The Social Housing Regulator published today (July 14, 2022) a report on its work to regulate consumption between April 1, 2021 and March 31, 2022.
In 2021-22, the regulator’s consumer lawsuits helped protect thousands of tenants across England by exposing the failings of social housing landlords and urging those affected to get things right.
HSR has received referrals from tenants, registered social housing providers and other sources regarding its standards on Homes, Neighborhood and Community, Tenancy or Tenant Empowerment and Involvement. In eight of these cases, HSR found a violation of its standards that could cause serious harm to tenants. In all eight cases, the violations included health and safety violations.

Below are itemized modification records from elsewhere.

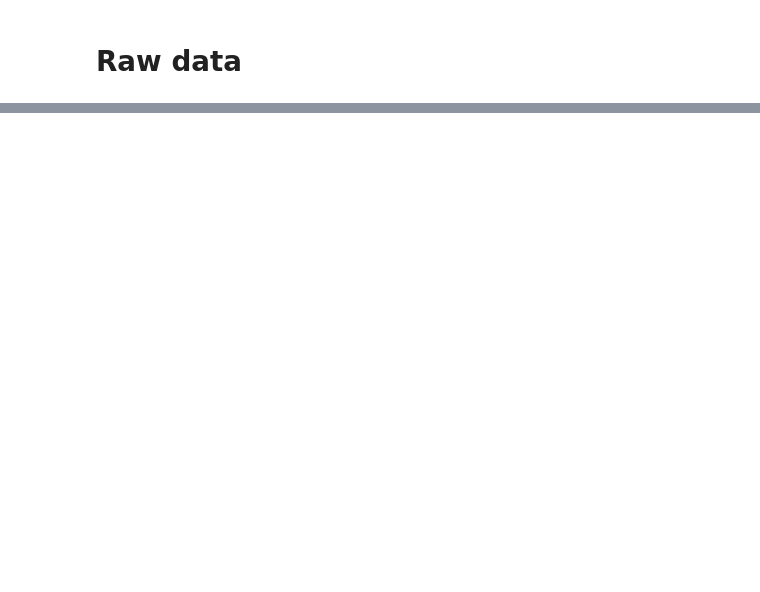
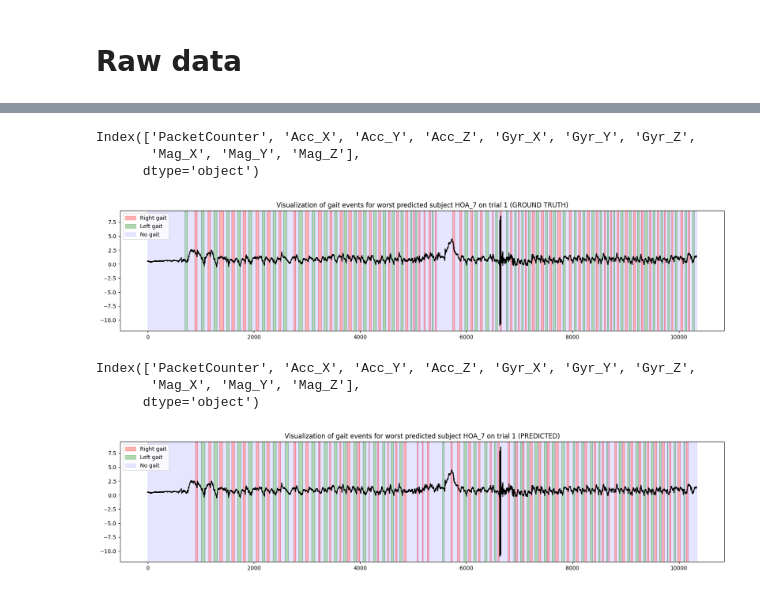
Before and after one commit to EnekoIsturitzSesma/Biosignal-ML-Analysis, a Jupyter notebook: notebooks/GAIT.ipynb, the cells around one changed output, grey strips where cells are left out. Cells and saved outputs as stored; diff of their text form; code cells hidden in the pictures; blank space fills up the shorter version.

```diff
--- a/notebooks/GAIT.ipynb
+++ b/notebooks/GAIT.ipynb
@@ -185,0 +321,29 @@ Mean f1-score per cohort:
+# %%
+path = base_path + f"/ortho/HOA/{worst_subj}/{worst_subj_trial}"
+
+plot_gait_detection(
+    y_true,
+    worst_subj_trial,
+    path,
+    title=f'Visualization of gait events for worst predicted subject {worst_subj} on trial 1 (GROUND TRUTH)',
+    sensor='LB',
+    signal_channel='Acc_Z',
+    process='raw')
+
+plot_gait_detection(
+    y_pred,
+    worst_subj_trial,
+    path,
+    title=f'Visualization of gait events for worst predicted subject {worst_subj} on trial 1 (PREDICTED)',
+    sensor='LB',
+    signal_channel='Acc_Z',
+    process='raw')
+# %% [output]
+Index(['PacketCounter', 'Acc_X', 'Acc_Y', 'Acc_Z', 'Gyr_X', 'Gyr_Y', 'Gyr_Z',
+       'Mag_X', 'Mag_Y', 'Mag_Z'],
+      dtype='object')
+[figure, added]
+Index(['PacketCounter', 'Acc_X', 'Acc_Y', 'Acc_Z', 'Gyr_X', 'Gyr_Y', 'Gyr_Z',
+       'Mag_X', 'Mag_Y', 'Mag_Z'],
+      dtype='object')
+[figure, added]
```
Also changed, not shown: parts of 22 cells of this notebook, 5 other files.
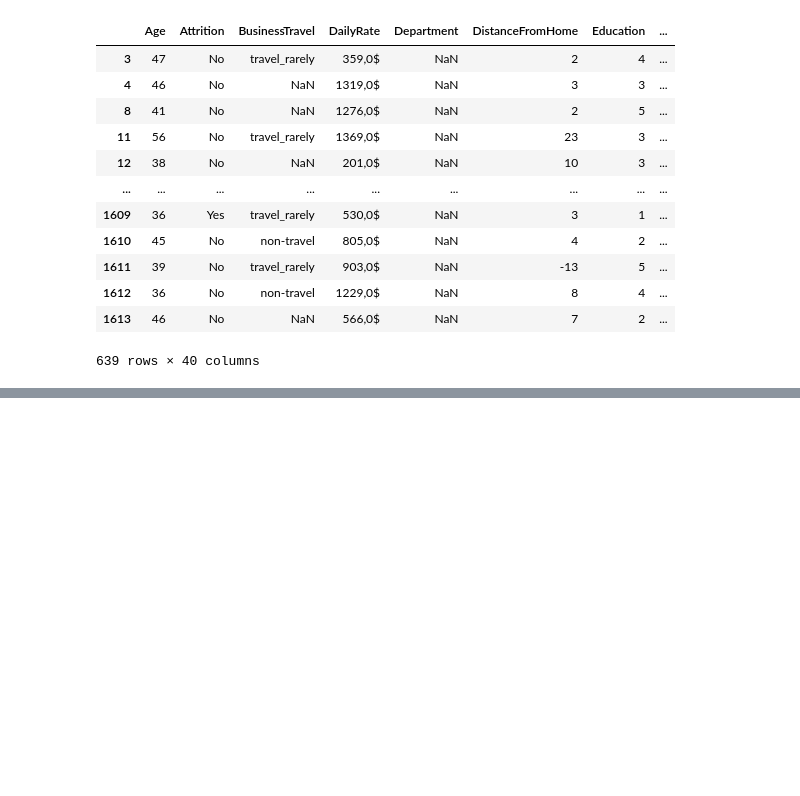
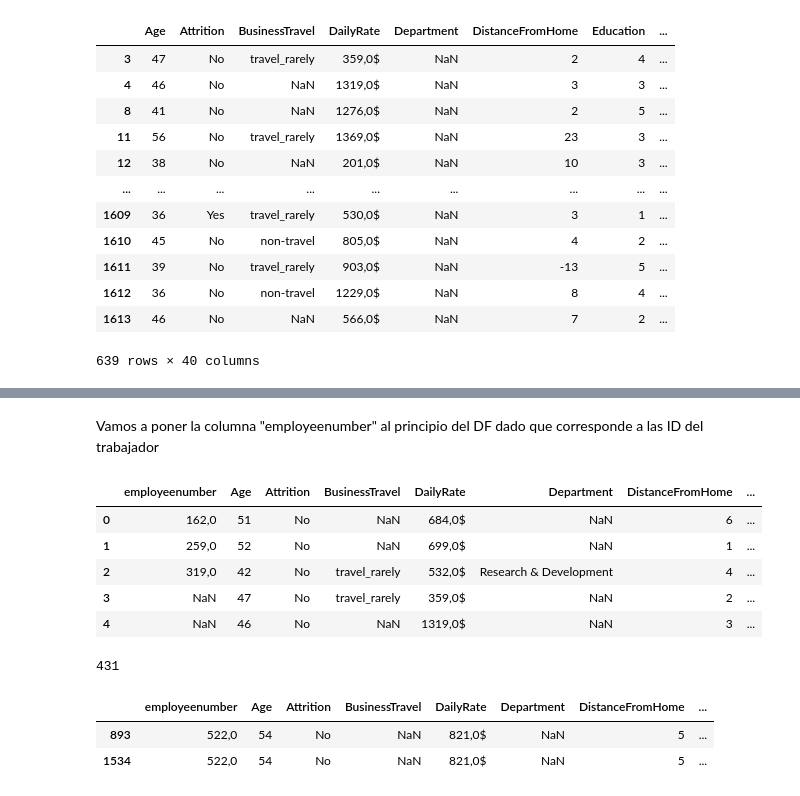
Before and after one commit to luzmarinahg/proyecto_eda_adalab, a Jupyter notebook: FASE-1-EDA.ipynb, the cells around one changed output, grey strips where cells are left out. Drawn from its saved outputs; the diff is of its cells as text; code cells hidden in the pictures; blank space fills up the shorter version.

```diff
--- a/FASE-1-EDA.ipynb
+++ b/FASE-1-EDA.ipynb
@@ -167,0 +206,27 @@ duplicates
+# %% [markdown]
+Vamos a poner la columna "employeenumber" al principio del DF dado que corresponde a las ID del trabajador
+# %%
+column_to_move = df['employeenumber']
+# %%
+df.drop(columns='employeenumber', inplace=True)
+# %%
+df.insert(0, "employeenumber", column_to_move )
+# %%
+df.head()
+# %% [output]
+|  | employeenumber | Age | Attrition | BusinessTravel | DailyRate | Department | DistanceFromHome | ... |
+| 0 | 162,0 | 51 | No | NaN | 684,0$ | NaN | 6 | ... |
+| 1 | 259,0 | 52 | No | NaN | 699,0$ | NaN | 1 | ... |
+| 2 | 319,0 | 42 | No | travel_rarely | 532,0$ | Research & Development | 4 | ... |
+| 3 | NaN | 47 | No | travel_rarely | 359,0$ | NaN | 2 | ... |
+| 4 | NaN | 46 | No | NaN | 1319,0$ | NaN | 3 | ... |
+# %%
+df["employeenumber"].isnull().sum()
+# %% [output]
+431
+# %%
+df[df["employeenumber"]== "522,0"]
+# %% [output]
+|  | employeenumber | Age | Attrition | BusinessTravel | DailyRate | Department | DistanceFromHome | ... |
+| 893 | 522,0 | 54 | No | NaN | 821,0$ | NaN | 5 | ... |
+| 1534 | 522,0 | 54 | No | NaN | 821,0$ | NaN | 5 | ... |
```
Also changed, not shown: parts of 26 cells of this notebook.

As well as setting out clear lessons for providers who fail to meet the regulator’s standards, the review provides practical advice for all landlords who want to improve the service they provide to their tenants. This includes the importance for organizational leaders to have clear oversight, with accurate and up-to-date data. Local authorities and registered private providers are also reminded of the importance of self-referral, where they proactively contact the regulator if they suspect a problem.
With the process of introducing proactive consumer regulation underway in Parliament, the report suggests landlords who engage effectively with tenants will be better prepared for the changes ahead.
For providers who fail to provide safe, good quality accommodation for their tenants, the report outlines how the regulator will hold them accountable and enforce its standards to bring them back into compliance.
Kate Dodsworth, director of consumer regulation at the social housing regulator, said:
Our consumer regulation work over the past year has provided important protection and helped keep thousands of tenants from local authorities and housing associations safe.
Our cases show that no social housing provider can afford to remain complacent. The key difference between landlords who provide good services and safe, decent housing and those who don’t is often whether they listen to tenants and really listen to what they have to say.
The consumer regulation review can be found on the HSR website.
Notes to editors
1 – The Social Housing Regulator promotes a viable, efficient and well-governed social housing sector capable of providing housing that meets a range of needs. It does this by putting in place strong economic regulations focused on governance, financial sustainability and value for money that maintain lender confidence and protect taxpayers. It also sets consumption standards and can intervene if these standards are violated and there is a significant risk of serious harm to tenants or potential tenants.
2 – For press office contact details, see the regulator’s media inquiries page. For general queries please email [email protected] or call 0300 124 5225.